Excerpts from a dataset
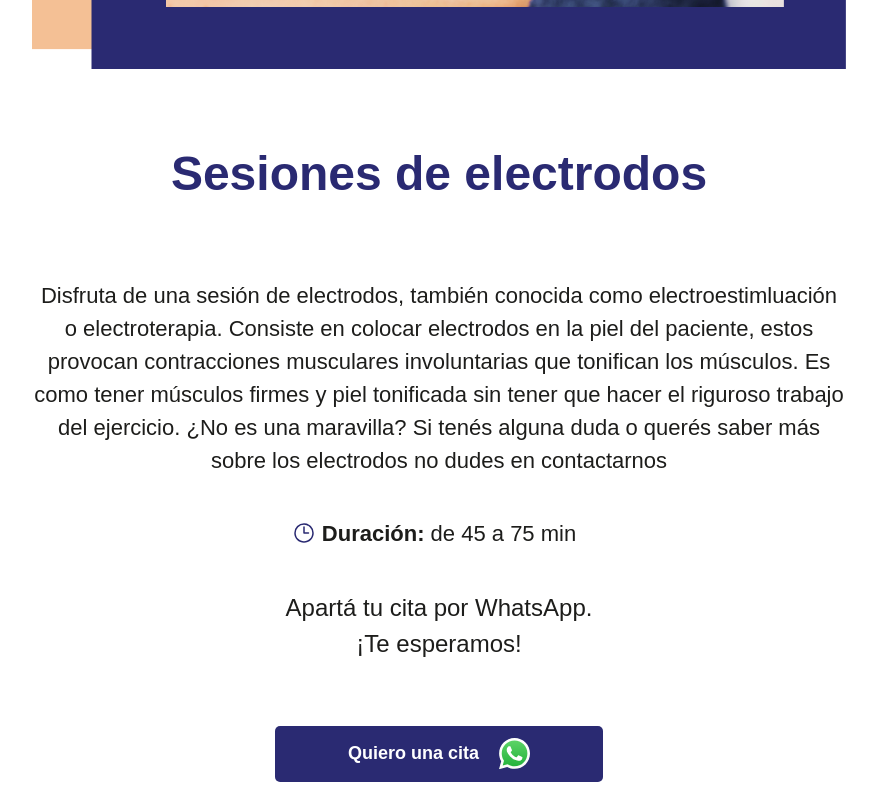
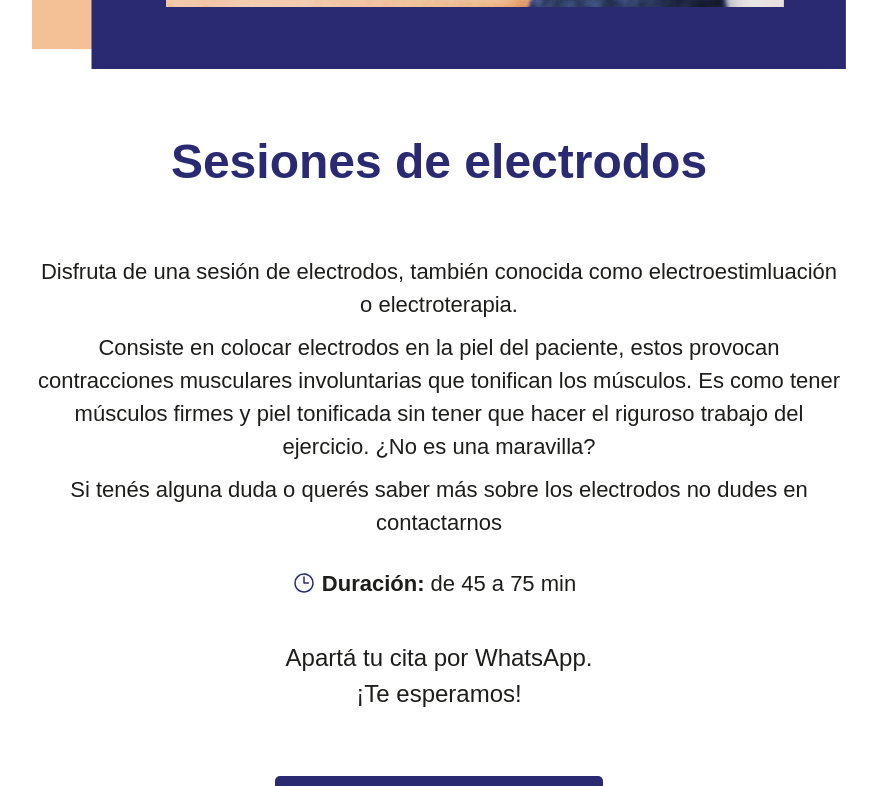
Before and after one commit to Peteer449/ShiPo, a React (Create React App) app: page /electrodos/sesiones in a window 1280 px wide. Shown: the part 480-1266 px from the top of the page, without its empty margins (201-1078 px from the left). Built offline with nearby package versions, Linux system fonts and the light colour scheme.

Commit message:
parrafos

```diff
--- a/src/components/App.jsx
+++ b/src/components/App.jsx
@@ -20,25 +20,35 @@ function App() {
         <Navegation/>
         <Routes>
           <Route path='/masajes/descontracturantes' element={<Servicios imagen={Descontracturantes} titulo="Masajes descontracturantes"
-          descripcion="Es un tipo de masaje que tiene como propósito relajar y aflojar los músculos rígidos y tensos. Éste es diferente de un masaje únicamente relajante porque se aplica con mayor intensidad y presión. ¡No te preocupes! eso no significa que sea doloroso, al finalizarlo te sentirás como nuevo."/>}/>
+          parrafoUno="Es un tipo de masaje que tiene como propósito relajar y aflojar los músculos rígidos y tensos. Éste es diferente de un masaje únicamente relajante porque se aplica con mayor intensidad y presión. ¡No te preocupes! eso no significa que sea doloroso, al finalizarlo te sentirás como nuevo."/>}/>
           <Route path='/masajes/piedras_calientes' element={<Servicios imagen={Piedras} titulo="Masajes descontracturantes + piedras calientes"
-          descripcion='Un masaje con piedras calientes también se conoce como terapia geotermal. Tiene origen oriental y se basa en combinar masaje terapéutico con piedras frías y calientes, ubicándolas en sitios estratégicos del cuerpo que benefician el flujo de chakras para que la energía fluya adecuadamente. Las piedras calientes poseen numerosas propiedades, entre las más destacadas se encuentran: Reducción y alivio del dolor, eliminación de toxinas de la piel y mejora del sistema circulatorio. ¿Te animás a probarlo?'/>}/>
+          parrafoUno='Un masaje con piedras calientes también se conoce como terapia geotermal. Tiene origen oriental y se basa en combinar masaje terapéutico con piedras frías y calientes, ubicándolas en sitios estratégicos del cuerpo que benefician el flujo de chakras para que la energía fluya adecuadamente.'
+          parrafoDos='Las piedras calientes poseen numerosas propiedades, entre las más destacadas se encuentran: Reducción y alivio del dolor, eliminación de toxinas de la piel y mejora del sistema circulatorio.'
+          parrafoTres='¿Te animás a probarlo?'/>}/>
           <Route path='/masajes/maderoterapia' element={<Servicios imagen={Maderoterapia} titulo="Masajes con maderoterapia"
-          descripcion="Es una terapia natural que se trata de estimular el cuerpo a través de una técnica de masaje con herramientas de madera. Se realizan movimientos y presión en puntos del cuerpo con el fin de provocar una reacción de bienestar, reducir los niveles de estrés, y aliviar los dolores musculares y articulares."/>}/>
+          parrafoUno="Es una terapia natural que se trata de estimular el cuerpo a través de una técnica de masaje con herramientas de madera. Se realizan movimientos y presión en puntos del cuerpo con el fin de provocar una reacción de bienestar, reducir los niveles de estrés, y aliviar los dolores musculares y articulares."/>}/>
           <Route path='/electrodos/sesiones' element={<Servicios imagen={Electrodos} titulo="Sesiones de electrodos"
-          descripcion="Disfruta de una sesión de electrodos, también conocida como electroestimluación o electroterapia. Consiste en colocar electrodos en la piel del paciente, estos provocan contracciones musculares involuntarias que tonifican los músculos. Es como tener músculos firmes y piel tonificada sin tener que hacer el riguroso trabajo del ejercicio. ¿No es una maravilla? Si tenés alguna duda o querés saber más sobre los electrodos no dudes en contactarnos"/>}/>
+          parrafoUno="Disfruta de una sesión de electrodos, también conocida como electroestimluación o electroterapia."
+          parrafoDos="Consiste en colocar electrodos en la piel del paciente, estos provocan contracciones musculares involuntarias que tonifican los músculos. Es como tener músculos firmes y piel tonificada sin tener que hacer el riguroso trabajo del ejercicio. ¿No es una maravilla?"
+          parrafoTres="Si tenés alguna duda o querés saber más sobre los electrodos no dudes en contactarnos"/>}/>
           <Route path='/electrodos/levantamiento_de_gluteos' element={<Servicios imagen={Gluteos} titulo="Levantamiento de glúteos + electrodos"
-          descripcion="En la sección de electrodos te contamos cómo funciona la electroterapia para tonificar y ejercitar los músculos sin tener que mover un solo dedo para el ejercicio. En esta sección combinamos la maderoterapia con los electrodos para levantamiento de glúteos. Una óptima combinación para combatir la celulitis, reafirmar, tonificar y tornear el cuerpo. Los glúteos pertenecen a un grupo de músculos denominados “sostén”, debido a esto, su fortalecimiento y buen mantenimiento debe ir más allá de lo estético. Es ideal proporcionarles la fortaleza y elasticidad suficientes para mantener la postura erguida y evitar problemas de espalda."/>}/>
+          parrafoUno="En la sección de electrodos te contamos cómo funciona la electroterapia para tonificar y ejercitar los músculos sin tener que mover un solo dedo para el ejercicio. En esta sección combinamos la maderoterapia con los electrodos para levantamiento de glúteos."
+          parrafoDos="Una óptima combinación para combatir la celulitis, reafirmar, tonificar y tornear el cuerpo."
+          parrafoTres="Los glúteos pertenecen a un grupo de músculos denominados “sostén”, debido a esto, su fortalecimiento y buen mantenimiento debe ir más allá de lo estético."
+          parrafoCuatro="Es ideal proporcionarles la fortaleza y elasticidad suficientes para mantener la postura erguida y evitar problemas de espalda."/>}/>
           <Route path='/electrodos/reductores' element={<Servicios imagen={Reductores} titulo="Masajes reductores + electrodos"
-          descripcion="Este es un masaje distinto al descontracturante y al relajante. Consiste en movilizar y disminuir la grasa acumulada, principalmente abdomen, piernas y glúteos. En combinación con la aplicación de electrodos estas sesiones ayuda a disminuir la celulitis, combatir la flacidez ya demás reafirma y moldea la figura."/>}/>
+          parrafoUno="Este es un masaje distinto al descontracturante y al relajante. Consiste en movilizar y disminuir la grasa acumulada, principalmente abdomen, piernas y glúteos."
+          parrafoDos="En combinación con la aplicación de electrodos estas sesiones ayuda a disminuir la celulitis, combatir la flacidez ya demás reafirma y moldea la figura."/>}/>
           <Route path='/drenaje_linfatico' element={<Servicios imagen={DrenajeLinfatico} titulo="Drenaje linfático"
-          descripcion="lorem ipsum"/>}/>
+          parrafoUno="lorem ipsum"/>}/>
           <Route path='/belleza_manos_pies' element={<Servicios imagen={ManosPies} titulo="Belleza de manos y pies"
-          descripcion="¿Puede haber algo mejor que tener las uñas de las manos fabulosas? ¡Sí! Tener las uñas de las manos y de los pies más que fabulosas. Si te gustá estar como una reina no dudés en contactarnos y pedir tu cita. Vos merecés que te consientan y que te hagan sentir única."/>}/>
+          parrafoUno="¿Puede haber algo mejor que tener las uñas de las manos fabulosas? ¡Sí! Tener las uñas de las manos y de los pies más que fabulosas. Si te gustá estar como una reina no dudés en contactarnos y pedir tu cita."
+          parrafoDos="Vos merecés que te consientan y que te hagan sentir única."/>}/>
           <Route path='/esmalte_semipermanente' element={<Servicios imagen={Esmalte} titulo="Esmalte semipermanente"
-          descripcion="Que tus uñas estén siempre lindas para la ocasión. Un esmalte semipermanente te brinda espontaneidad y delicadeza. Con una duración entre 2 y 3 semanas, además muy fácil de remover. ¿Qué color te gustaría lucir esta vez? Escribinos a nuestro chat y contanos."/>}/>
+          parrafoUno="Que tus uñas estén siempre lindas para la ocasión. Un esmalte semipermanente te brinda espontaneidad y delicadeza. Con una duración entre 2 y 3 semanas, además muy fácil de remover."
+          parrafoDos="¿Qué color te gustaría lucir esta vez? Escribinos a nuestro chat y contanos."/>}/>
           <Route path='/depilacion_laser_definitiva' element={<Servicios imagen={Laser} titulo="Depilación láser definitiva"
-          descripcion="lorem ipsum"/>}/>
+          parrafoUno="lorem ipsum"/>}/>
         </Routes>
       </BrowserRouter>
     </>
--- a/src/components/Servicios/Servicios.css
+++ b/src/components/Servicios/Servicios.css
@@ -14,7 +14,6 @@
     margin: 32px 0px;
     width: 328px;
     text-align: center;
-    padding: 12px;
     color: #2A2A72;
     font-weight: 600;
     font-size: 18px;
@@ -23,6 +22,7 @@
     margin: 0;
     text-align: center;
     width: 328px;
+    padding-bottom: 10px;
     font-weight: 400;
     font-size: 18px;
     color: #1D1D1B;
@@ -33,7 +33,7 @@
     flex-wrap: nowrap;
     justify-content: center;
     align-items: center;
-    margin: 32px 0px;
+    margin-bottom: 32px;
 }
 .duracion{
     margin:0px;
--- a/src/components/Servicios/Servicios.js
+++ b/src/components/Servicios/Servicios.js
@@ -8,7 +8,10 @@ export default function Servicios(props){
         <div className="servicios">
             <img src={props.imagen} className='imagenServicio'/>
             <h3 className="tituloServicio">{props.titulo}</h3>
-            <p className="descripcionServicio">{props.descripcion}</p>
+            <p className="descripcionServicio">{props.parrafoUno}</p>
+            <p className="descripcionServicio">{props.parrafoDos}</p>
+            <p className="descripcionServicio">{props.parrafoTres}</p>
+            <p className="descripcionServicio">{props.parrafoCuatro}</p>
             <div className="duracionServicio">
                 <img src={LogoDuracion} alt='imagen de reloj' className="logoReloj"/>
                 <p className="duracion"><span>Duración:</span> de 45 a 75 min</p>
```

● **Task brief**
Once a line of the records is found to contain "components", copy it out.

● **Task answer**
--- a/src/components/App.jsx
+++ b/src/components/App.jsx
--- a/src/components/Servicios/Servicios.css
+++ b/src/components/Servicios/Servicios.css
--- a/src/components/Servicios/Servicios.js
+++ b/src/components/Servicios/Servicios.js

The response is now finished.